2. Dialing for Dollars
We ran into a blog the other day (we won’t mention any names) for advisors using social media which recommended cold calling your connection’s connections. We do extensive research to understand how affluent investors make major decisions, and it always comes down to word-of-mouth influence. There must be rapport-building and a credibility transfer that occurs. Cold calling connections through social networks like LinkedIn is a surefire way to start the relationship off on the wrong foot. Instead, think face-to-face introductions.
3. What Happens in Vegas...Ends Up on Facebook
You’ve got to keep it professional. Obviously, there can be a personal element to your profile, especially on sites such as Facebook or blogs like Tumblr, but keep in mind that you aren’t the only one searching for you online.

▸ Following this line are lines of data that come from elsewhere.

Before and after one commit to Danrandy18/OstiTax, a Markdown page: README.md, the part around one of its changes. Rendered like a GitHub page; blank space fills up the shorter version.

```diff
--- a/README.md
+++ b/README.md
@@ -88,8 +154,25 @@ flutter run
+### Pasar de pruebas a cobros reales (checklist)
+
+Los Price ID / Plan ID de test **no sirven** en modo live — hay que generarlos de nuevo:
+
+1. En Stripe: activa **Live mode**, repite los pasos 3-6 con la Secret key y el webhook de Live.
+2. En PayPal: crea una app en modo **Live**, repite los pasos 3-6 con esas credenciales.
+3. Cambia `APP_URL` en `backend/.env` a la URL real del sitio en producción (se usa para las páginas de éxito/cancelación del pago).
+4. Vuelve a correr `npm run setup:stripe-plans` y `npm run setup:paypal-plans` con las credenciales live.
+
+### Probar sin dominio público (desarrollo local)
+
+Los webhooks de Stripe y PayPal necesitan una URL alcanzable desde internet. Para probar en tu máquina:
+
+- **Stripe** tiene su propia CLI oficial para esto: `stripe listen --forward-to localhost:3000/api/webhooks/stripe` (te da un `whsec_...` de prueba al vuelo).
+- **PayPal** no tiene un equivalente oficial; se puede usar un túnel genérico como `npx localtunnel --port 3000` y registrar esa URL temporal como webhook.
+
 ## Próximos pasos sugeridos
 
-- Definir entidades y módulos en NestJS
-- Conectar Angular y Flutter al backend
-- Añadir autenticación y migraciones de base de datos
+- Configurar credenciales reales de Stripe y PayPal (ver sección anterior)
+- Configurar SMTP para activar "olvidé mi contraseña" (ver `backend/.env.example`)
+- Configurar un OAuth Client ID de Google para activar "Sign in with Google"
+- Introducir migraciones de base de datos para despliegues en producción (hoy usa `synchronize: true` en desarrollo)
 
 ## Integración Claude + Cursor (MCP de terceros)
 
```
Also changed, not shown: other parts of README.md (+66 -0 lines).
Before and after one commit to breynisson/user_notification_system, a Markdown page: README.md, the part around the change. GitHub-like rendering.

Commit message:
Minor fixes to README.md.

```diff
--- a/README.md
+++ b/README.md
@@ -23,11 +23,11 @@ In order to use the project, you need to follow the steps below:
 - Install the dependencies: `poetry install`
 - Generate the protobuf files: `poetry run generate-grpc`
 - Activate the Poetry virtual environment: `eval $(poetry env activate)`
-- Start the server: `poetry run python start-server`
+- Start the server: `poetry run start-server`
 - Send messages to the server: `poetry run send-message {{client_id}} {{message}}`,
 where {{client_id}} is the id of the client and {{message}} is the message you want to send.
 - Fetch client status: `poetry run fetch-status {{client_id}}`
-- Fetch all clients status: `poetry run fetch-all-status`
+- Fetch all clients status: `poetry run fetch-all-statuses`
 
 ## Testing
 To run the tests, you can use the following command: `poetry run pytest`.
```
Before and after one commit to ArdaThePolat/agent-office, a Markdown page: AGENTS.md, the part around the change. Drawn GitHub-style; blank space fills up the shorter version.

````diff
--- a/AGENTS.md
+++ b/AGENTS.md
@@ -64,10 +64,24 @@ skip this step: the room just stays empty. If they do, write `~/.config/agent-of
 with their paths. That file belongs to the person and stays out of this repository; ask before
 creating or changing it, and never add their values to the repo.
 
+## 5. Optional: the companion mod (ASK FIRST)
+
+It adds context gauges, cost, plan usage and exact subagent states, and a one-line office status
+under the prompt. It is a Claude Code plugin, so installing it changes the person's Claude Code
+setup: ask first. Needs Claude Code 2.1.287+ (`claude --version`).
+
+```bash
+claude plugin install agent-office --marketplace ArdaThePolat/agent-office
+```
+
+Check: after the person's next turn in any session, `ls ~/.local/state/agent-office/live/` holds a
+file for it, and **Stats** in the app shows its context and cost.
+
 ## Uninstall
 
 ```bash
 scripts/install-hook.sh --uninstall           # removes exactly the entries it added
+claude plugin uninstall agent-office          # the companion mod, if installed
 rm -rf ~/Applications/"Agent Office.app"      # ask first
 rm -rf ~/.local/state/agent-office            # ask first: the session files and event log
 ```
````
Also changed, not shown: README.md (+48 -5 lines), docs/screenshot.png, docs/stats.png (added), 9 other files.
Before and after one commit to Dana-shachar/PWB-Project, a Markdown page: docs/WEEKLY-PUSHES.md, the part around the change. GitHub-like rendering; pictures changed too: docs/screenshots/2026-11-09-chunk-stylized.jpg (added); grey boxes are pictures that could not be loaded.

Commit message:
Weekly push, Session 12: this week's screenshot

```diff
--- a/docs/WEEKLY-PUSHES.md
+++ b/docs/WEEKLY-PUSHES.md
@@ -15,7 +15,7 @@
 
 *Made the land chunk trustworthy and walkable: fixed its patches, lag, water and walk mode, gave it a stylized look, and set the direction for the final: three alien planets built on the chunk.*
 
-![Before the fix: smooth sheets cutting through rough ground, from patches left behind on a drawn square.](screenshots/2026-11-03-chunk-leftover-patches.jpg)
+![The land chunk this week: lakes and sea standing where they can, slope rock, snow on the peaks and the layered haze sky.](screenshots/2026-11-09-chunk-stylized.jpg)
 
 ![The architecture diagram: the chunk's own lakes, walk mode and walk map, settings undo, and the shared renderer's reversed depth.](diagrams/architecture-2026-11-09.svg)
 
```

Pictures get passed around or “tagged” with your name by other people. Create an online presence that you would feel comfortable letting your best clients look at.
4. Neglect it
This is probably the largest mistake we see advisors make. Social media is by no means a silver bullet to propel your business. Just like anything else, you have to invest time and energy into continually building new connections, posting on a regular basis, joining and contributing to groups. Think of social media as your new networking group - in order to be successful you have to work the room.
This is not 2005. Building a network of people you really don’t know isn’t an effective way to use social networks as an advisor. Building a network of people you know through your current connections will, but it’s going to take some time and dedication. Don’t get a reputation online as the person who is building a network just to have 2,000 “friends” to pitch. Not to mention, some sites will ban you. Think quality over quantity.
6. No Customization
Coming across as ”canned” is something worth avoiding. Add a personal flair to your profile and make sure that when you send friend or LinkedIn requests, customize it! If you are attempting to connect with a prospect with whom you want to build a relationship with, review their profile and send them a message that’s pertinent to them. Don’t stick with the automated message - customize it.
7. Subtle Like a Brick
As you gather intelligence online, make sure you subtly use the information to accelerate the rapport-building process when face-to-face. Reciting their work history and organizational involvements is borderline stalker status. If you notice they went to the same college you did, you might ask “So, did you go to school around here?” to get that conversation rolling. If you want to edge on intruder status you would say, “I see you went to University of Massachusetts from 1990-1994 and received a MBA with an emphasis in marketing.” You get the point.
8. TMI (Too Much Information)
Don’t be the person who posts every detail of his day in his “status update”. As intriguing as it might be to know you are having a ham sandwich for lunch, no one else is interested. Keep it professional and show some personality, but within reason.
9. Spelling Bee Loser
Whenever you post anything online make sure you give it a good spell check. Even though it might be an insignificant “typo” your connections will form opinions.
10. Too Kool for School
This is the profile of someone who tries to be “more than he or she is” with their online presence. Their social networking page really isn’t a good representation of themselves or personality. Remember, your page should be an authentic extension of yourself (not the picture of you leaving on a Ferrari).
As you may have noticed, when you invert it’s easy to have a little bit of fun, and we did with a few of the above. However, each of these 10 Social Media Faux Pas’ prove an important point. Elite advisors understand the subtlety of this medium as well as the importance of their reputation. Social media is growing at a phenomenal rate, and as advisors begin to embrace these technologies, it is important that they understand the do’s and don’ts.